Every line below that holds the word "styles" counts once; please tally them and give only the total.

*** Begin section ***

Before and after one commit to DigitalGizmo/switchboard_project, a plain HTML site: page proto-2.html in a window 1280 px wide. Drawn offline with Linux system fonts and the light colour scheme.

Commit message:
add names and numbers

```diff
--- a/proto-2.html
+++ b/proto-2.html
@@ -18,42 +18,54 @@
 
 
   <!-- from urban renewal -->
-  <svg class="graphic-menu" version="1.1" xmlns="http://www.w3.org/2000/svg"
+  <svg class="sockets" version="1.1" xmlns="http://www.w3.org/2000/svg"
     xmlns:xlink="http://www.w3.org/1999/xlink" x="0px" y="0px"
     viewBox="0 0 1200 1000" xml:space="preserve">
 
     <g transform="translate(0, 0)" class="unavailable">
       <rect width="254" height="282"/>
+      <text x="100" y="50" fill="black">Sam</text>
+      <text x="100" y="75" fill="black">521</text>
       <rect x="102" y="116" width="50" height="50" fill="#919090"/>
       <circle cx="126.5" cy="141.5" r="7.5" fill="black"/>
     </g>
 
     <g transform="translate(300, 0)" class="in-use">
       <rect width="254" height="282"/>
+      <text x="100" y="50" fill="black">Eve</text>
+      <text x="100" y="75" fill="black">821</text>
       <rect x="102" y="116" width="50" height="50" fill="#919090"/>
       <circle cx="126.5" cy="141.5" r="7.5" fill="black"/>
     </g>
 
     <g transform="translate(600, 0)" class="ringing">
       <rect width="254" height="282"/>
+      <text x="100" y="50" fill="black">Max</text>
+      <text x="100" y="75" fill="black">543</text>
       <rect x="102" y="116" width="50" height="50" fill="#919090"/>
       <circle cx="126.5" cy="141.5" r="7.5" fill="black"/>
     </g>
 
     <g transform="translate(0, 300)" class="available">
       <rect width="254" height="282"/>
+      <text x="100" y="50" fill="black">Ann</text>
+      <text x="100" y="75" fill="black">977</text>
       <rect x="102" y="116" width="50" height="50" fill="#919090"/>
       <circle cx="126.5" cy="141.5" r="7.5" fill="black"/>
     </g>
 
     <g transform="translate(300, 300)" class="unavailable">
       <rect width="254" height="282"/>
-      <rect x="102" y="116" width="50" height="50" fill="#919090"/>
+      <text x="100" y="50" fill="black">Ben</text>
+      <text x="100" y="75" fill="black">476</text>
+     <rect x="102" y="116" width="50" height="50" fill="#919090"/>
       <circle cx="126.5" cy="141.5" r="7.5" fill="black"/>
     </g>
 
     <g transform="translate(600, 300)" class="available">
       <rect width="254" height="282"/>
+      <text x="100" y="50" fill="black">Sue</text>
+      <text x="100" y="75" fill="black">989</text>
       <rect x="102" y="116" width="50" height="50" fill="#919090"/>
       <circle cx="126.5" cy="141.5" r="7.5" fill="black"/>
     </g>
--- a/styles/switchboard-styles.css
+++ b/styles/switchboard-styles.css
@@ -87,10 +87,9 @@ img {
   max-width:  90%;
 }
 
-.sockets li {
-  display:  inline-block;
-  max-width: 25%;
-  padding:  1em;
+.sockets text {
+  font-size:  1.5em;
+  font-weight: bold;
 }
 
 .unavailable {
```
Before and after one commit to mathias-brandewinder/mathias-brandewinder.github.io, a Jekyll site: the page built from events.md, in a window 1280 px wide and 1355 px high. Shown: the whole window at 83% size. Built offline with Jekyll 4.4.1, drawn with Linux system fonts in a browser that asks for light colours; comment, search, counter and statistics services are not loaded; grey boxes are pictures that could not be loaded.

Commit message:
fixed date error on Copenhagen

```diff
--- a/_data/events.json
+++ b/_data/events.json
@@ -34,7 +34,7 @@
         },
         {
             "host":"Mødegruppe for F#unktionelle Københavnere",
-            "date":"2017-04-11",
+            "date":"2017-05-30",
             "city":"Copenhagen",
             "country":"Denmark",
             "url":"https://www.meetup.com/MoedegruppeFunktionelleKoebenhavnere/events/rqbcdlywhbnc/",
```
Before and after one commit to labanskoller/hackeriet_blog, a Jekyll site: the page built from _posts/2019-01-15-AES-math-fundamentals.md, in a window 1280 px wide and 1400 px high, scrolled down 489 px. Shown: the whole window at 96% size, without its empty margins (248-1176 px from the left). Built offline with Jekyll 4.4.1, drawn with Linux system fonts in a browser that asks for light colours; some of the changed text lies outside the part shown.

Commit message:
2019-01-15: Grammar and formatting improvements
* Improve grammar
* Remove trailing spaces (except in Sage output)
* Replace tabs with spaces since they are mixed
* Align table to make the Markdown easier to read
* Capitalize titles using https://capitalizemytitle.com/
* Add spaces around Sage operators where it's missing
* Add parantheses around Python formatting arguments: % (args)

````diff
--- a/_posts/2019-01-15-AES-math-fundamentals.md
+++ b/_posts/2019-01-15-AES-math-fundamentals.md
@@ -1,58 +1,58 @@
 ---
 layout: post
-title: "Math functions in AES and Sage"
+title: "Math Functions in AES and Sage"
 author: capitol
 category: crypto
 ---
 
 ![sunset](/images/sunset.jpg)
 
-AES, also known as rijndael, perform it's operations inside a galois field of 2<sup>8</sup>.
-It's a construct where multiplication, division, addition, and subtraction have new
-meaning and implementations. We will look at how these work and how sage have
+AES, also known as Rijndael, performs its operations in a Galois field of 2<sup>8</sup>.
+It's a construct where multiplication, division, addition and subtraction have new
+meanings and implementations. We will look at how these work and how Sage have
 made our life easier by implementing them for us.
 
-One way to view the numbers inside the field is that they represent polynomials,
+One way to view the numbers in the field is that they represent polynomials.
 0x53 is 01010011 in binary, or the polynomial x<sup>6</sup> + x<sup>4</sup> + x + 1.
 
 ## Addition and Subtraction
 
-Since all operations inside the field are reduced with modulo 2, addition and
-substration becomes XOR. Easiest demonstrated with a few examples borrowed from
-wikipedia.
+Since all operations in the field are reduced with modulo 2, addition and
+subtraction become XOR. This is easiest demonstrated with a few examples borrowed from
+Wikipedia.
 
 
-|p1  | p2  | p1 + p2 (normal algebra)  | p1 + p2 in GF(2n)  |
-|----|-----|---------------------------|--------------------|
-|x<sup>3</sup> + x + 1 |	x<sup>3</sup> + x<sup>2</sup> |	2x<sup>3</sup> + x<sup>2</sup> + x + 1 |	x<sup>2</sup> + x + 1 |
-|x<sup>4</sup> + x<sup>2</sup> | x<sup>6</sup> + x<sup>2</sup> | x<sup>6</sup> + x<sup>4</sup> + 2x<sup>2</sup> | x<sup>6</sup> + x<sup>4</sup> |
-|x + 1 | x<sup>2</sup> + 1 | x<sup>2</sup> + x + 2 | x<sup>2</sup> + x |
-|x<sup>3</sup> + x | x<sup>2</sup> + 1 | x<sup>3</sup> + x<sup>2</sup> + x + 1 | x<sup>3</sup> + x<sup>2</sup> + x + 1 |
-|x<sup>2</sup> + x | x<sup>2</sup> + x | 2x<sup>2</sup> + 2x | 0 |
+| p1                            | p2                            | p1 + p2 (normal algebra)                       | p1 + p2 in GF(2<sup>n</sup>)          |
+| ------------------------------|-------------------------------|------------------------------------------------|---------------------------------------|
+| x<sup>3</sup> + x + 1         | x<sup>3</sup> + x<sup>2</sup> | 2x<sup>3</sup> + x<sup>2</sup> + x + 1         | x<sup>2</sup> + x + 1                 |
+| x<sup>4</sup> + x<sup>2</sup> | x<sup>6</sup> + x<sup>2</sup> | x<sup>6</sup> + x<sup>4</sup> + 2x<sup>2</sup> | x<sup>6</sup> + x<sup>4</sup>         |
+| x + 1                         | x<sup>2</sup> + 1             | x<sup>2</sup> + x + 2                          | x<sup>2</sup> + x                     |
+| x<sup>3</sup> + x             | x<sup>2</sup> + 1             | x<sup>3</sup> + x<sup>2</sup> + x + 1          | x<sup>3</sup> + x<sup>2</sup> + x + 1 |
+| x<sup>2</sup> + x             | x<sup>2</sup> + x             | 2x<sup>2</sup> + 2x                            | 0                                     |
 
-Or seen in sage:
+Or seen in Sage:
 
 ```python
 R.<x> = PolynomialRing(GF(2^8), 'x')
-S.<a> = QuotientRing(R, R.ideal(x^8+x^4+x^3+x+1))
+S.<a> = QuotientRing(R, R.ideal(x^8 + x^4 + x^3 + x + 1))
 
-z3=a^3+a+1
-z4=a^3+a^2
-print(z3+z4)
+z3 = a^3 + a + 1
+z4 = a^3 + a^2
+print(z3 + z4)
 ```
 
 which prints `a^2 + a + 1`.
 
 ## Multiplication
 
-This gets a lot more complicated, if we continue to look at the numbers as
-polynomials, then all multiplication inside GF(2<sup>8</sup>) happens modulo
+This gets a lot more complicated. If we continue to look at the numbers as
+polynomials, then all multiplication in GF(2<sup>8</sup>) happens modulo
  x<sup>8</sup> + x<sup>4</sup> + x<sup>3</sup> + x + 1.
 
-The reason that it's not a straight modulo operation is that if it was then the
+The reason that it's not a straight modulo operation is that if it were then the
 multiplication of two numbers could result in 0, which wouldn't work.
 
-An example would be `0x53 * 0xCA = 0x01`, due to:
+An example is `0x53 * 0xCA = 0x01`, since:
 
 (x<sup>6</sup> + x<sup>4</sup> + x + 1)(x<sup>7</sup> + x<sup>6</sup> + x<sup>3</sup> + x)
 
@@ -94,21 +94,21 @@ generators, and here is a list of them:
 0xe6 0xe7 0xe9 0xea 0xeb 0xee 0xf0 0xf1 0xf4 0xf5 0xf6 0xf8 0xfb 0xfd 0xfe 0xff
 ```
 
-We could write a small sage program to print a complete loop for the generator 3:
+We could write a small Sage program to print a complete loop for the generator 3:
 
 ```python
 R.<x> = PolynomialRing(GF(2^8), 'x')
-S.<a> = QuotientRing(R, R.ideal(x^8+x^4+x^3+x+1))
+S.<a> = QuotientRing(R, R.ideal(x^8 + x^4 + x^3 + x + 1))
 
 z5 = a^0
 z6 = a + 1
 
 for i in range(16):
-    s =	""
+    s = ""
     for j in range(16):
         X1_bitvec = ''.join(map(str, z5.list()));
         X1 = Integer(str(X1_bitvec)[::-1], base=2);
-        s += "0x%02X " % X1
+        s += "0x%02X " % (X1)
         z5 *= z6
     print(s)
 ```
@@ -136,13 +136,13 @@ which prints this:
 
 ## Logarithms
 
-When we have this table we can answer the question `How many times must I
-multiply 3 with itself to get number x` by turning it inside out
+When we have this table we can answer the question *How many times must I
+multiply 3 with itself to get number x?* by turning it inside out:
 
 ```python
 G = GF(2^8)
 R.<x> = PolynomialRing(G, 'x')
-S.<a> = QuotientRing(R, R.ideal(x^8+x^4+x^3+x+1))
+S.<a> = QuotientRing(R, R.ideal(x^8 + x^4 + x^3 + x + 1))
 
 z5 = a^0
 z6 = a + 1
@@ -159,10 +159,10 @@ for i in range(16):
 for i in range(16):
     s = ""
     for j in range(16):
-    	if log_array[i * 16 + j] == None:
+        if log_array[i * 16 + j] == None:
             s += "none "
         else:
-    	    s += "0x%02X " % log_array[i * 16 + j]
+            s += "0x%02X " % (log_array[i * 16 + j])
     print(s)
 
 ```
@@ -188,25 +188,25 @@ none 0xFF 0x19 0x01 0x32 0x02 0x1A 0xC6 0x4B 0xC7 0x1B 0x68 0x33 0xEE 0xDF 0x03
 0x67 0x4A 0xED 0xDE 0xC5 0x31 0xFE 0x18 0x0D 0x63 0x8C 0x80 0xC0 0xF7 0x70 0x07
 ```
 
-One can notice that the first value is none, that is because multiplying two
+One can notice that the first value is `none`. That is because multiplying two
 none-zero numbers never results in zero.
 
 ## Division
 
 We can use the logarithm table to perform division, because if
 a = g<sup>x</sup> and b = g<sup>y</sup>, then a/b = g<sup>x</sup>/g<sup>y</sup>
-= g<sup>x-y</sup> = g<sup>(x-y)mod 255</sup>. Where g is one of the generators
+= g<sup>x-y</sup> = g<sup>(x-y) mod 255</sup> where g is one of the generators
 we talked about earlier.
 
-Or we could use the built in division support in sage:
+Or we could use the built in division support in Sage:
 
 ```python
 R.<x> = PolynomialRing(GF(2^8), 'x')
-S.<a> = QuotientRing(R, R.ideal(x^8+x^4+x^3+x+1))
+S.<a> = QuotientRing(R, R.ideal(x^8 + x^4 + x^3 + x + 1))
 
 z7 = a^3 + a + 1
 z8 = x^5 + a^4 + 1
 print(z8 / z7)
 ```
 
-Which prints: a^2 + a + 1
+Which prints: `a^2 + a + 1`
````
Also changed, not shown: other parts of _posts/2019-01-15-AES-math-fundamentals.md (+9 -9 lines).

*** End section ***

● **Solution to the problem**:
2